Task requirements: Going through the listing below, tally the lines that contain the word "fillViewport" and give only that figure.
Segment Start: Records provided
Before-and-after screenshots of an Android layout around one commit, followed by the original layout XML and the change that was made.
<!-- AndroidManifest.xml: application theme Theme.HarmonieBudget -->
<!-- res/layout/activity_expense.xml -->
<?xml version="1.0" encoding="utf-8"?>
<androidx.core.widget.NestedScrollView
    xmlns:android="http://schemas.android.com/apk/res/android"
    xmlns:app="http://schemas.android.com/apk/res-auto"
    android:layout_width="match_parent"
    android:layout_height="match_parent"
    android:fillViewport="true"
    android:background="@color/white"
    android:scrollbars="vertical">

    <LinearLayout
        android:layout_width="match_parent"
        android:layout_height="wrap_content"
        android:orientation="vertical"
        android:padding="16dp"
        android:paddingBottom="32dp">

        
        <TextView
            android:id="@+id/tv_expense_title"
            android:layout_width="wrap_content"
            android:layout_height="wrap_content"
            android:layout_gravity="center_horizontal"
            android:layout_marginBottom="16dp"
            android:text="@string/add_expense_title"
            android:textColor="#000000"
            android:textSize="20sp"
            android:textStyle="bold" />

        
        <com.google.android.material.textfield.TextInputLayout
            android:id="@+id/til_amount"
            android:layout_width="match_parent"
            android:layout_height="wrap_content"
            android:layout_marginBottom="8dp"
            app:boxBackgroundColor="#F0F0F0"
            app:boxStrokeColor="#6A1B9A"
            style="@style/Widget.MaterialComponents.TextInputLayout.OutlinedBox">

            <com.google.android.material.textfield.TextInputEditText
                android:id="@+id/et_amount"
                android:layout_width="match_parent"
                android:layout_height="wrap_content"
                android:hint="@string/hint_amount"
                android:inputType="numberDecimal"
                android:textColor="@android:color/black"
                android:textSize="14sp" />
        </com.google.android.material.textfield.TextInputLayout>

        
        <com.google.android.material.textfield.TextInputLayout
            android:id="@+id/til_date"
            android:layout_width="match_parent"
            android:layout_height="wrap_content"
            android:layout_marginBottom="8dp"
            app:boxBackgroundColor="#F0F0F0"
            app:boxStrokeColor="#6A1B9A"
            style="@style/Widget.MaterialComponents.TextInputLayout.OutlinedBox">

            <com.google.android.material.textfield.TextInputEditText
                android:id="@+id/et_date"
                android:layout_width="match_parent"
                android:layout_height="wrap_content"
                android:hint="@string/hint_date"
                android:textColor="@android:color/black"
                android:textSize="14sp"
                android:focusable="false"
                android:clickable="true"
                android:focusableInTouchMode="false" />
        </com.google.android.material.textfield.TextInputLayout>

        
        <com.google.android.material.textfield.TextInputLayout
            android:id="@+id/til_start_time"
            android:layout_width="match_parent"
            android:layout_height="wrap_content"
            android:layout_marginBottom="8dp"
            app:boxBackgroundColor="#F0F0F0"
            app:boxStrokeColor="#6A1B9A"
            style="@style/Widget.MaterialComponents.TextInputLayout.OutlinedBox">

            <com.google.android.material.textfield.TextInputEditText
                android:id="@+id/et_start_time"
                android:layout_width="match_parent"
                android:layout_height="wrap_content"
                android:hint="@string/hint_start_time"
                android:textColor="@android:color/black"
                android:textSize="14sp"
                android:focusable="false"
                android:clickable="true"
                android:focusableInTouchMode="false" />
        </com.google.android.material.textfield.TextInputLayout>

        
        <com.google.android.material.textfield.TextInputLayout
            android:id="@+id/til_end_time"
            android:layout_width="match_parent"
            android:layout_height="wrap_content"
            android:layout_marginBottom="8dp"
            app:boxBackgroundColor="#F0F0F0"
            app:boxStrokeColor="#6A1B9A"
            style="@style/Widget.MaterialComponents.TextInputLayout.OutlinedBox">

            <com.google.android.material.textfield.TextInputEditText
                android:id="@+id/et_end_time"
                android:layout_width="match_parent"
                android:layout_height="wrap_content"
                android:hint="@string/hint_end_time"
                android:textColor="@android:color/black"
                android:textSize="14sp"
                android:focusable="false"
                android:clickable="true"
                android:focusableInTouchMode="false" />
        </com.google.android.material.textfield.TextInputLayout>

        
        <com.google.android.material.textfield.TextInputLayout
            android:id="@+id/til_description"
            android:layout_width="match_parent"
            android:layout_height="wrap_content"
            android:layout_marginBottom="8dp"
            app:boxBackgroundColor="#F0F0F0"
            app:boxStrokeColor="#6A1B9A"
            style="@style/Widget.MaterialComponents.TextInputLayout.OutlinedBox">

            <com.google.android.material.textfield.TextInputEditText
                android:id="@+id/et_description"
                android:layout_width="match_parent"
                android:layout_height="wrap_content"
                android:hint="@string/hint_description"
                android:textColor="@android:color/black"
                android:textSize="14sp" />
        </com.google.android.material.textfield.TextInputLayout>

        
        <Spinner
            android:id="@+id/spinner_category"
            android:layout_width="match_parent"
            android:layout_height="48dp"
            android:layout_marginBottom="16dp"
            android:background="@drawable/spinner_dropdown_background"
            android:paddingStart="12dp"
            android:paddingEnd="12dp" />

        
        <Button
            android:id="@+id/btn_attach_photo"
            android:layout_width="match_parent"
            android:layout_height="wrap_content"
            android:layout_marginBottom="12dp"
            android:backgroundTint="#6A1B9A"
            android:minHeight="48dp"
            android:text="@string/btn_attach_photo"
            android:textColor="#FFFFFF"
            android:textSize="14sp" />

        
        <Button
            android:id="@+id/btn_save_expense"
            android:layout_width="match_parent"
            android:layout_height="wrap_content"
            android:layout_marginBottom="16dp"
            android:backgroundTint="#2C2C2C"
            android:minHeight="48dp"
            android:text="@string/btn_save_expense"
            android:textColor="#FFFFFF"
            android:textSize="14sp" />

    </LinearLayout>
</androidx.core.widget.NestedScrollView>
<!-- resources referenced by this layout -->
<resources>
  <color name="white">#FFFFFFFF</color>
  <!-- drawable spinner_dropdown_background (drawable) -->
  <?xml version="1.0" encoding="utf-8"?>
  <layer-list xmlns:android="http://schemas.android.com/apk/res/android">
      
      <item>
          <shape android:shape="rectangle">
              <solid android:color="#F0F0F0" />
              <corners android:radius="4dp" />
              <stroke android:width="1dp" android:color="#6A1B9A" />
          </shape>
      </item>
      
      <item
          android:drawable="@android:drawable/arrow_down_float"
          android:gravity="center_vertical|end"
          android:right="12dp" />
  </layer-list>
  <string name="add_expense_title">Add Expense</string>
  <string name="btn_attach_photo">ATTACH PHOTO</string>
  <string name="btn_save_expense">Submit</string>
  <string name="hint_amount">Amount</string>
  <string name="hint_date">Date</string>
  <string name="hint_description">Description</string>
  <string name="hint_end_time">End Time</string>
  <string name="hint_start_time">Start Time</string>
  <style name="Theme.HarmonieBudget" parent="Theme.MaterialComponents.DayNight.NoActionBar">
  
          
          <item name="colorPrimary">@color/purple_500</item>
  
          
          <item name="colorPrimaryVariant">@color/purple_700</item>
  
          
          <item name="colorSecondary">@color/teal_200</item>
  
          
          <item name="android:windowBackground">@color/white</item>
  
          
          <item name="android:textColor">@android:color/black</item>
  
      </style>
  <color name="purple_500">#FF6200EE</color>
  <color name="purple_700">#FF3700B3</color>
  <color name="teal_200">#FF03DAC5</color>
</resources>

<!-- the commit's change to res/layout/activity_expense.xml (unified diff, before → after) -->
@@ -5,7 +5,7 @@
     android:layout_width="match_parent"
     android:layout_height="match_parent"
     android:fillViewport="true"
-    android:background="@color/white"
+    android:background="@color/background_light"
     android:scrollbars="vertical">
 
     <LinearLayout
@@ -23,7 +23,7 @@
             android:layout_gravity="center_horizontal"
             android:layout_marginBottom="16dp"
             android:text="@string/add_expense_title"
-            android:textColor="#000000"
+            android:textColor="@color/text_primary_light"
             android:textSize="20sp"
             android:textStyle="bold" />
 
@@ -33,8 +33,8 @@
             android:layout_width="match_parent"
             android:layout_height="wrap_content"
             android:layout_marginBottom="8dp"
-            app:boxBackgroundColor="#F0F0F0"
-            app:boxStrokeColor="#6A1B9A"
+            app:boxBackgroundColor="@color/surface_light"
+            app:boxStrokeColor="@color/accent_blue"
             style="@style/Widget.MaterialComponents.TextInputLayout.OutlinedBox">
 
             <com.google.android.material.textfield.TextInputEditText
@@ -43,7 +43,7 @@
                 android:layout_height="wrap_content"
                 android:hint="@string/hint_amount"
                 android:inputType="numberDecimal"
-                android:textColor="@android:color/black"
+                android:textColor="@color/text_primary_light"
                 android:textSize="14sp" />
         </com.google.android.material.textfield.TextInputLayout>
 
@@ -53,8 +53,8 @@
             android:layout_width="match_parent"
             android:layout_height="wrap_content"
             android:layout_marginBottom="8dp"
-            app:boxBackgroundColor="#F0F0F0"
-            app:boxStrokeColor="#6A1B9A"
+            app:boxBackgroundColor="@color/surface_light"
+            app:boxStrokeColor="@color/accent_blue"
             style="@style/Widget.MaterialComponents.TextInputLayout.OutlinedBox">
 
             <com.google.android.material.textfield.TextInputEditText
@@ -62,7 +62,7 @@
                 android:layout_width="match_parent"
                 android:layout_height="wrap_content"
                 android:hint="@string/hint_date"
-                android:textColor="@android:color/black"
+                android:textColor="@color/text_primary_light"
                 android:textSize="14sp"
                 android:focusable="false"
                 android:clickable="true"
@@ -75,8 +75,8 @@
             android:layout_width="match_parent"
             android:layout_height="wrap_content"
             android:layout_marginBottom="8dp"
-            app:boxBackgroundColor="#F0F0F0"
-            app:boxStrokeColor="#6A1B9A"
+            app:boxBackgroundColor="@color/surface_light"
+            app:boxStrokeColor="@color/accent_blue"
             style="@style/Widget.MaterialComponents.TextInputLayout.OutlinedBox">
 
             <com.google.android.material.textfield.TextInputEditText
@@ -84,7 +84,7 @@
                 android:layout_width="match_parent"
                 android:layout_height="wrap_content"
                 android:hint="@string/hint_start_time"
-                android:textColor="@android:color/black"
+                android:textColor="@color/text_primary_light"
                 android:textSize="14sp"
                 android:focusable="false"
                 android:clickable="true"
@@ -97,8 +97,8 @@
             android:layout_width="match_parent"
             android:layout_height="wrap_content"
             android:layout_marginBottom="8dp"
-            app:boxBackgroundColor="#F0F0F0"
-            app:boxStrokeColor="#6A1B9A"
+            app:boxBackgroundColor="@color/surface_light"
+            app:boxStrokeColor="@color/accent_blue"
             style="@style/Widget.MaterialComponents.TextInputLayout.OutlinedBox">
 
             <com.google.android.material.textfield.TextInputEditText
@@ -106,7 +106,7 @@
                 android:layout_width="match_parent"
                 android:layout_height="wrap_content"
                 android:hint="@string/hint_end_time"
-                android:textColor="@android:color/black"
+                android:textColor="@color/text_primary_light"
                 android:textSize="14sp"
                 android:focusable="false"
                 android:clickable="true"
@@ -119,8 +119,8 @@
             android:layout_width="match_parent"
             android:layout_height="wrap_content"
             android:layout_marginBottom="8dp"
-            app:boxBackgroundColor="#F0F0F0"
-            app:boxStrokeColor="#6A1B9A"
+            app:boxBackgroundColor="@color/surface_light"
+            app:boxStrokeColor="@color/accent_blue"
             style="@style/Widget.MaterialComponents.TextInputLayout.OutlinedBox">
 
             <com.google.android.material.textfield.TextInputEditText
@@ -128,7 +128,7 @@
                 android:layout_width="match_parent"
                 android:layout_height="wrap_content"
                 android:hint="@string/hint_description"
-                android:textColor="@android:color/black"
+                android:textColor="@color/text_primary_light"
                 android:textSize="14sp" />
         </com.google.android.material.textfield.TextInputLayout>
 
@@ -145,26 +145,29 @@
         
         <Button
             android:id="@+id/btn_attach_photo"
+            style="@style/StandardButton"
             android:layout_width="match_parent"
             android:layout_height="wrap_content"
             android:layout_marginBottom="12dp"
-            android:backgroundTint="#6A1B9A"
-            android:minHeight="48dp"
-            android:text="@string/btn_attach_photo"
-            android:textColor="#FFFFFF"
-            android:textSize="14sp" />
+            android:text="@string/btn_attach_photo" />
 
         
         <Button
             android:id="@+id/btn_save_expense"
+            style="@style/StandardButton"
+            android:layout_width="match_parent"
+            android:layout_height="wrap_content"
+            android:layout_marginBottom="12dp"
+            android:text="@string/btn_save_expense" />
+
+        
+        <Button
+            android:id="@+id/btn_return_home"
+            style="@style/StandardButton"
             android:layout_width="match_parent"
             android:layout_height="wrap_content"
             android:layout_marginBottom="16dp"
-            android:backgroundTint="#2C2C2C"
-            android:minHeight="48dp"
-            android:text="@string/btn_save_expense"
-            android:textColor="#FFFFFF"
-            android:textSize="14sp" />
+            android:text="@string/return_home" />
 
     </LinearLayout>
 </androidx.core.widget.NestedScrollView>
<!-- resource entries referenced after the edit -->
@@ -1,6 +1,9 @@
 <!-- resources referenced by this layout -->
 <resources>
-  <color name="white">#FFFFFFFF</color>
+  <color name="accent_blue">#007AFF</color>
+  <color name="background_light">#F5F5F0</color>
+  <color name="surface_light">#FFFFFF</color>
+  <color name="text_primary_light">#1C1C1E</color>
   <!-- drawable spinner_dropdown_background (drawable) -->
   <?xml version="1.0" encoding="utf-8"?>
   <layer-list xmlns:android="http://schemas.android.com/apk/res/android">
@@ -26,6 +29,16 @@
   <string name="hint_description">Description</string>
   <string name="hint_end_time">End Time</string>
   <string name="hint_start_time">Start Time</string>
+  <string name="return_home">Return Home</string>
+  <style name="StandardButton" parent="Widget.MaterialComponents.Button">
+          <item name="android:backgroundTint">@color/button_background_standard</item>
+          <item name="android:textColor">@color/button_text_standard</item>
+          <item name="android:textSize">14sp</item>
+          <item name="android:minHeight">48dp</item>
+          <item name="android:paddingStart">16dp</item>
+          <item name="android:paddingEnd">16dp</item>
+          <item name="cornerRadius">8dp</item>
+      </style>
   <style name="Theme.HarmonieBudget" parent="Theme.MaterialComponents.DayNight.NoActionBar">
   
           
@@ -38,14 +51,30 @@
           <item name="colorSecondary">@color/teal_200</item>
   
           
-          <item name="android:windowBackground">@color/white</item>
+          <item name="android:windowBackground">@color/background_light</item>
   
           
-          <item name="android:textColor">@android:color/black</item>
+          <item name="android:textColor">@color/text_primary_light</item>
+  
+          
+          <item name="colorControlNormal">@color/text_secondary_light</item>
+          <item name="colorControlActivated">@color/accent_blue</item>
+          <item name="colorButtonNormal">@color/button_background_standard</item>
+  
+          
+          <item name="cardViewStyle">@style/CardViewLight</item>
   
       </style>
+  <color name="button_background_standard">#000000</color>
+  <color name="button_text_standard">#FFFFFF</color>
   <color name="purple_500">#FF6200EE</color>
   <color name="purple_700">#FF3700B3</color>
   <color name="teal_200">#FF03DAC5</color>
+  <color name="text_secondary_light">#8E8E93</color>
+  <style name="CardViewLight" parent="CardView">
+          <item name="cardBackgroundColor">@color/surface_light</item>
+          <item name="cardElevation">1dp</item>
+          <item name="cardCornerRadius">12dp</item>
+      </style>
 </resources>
Segment End: Records provided
Finished task: 2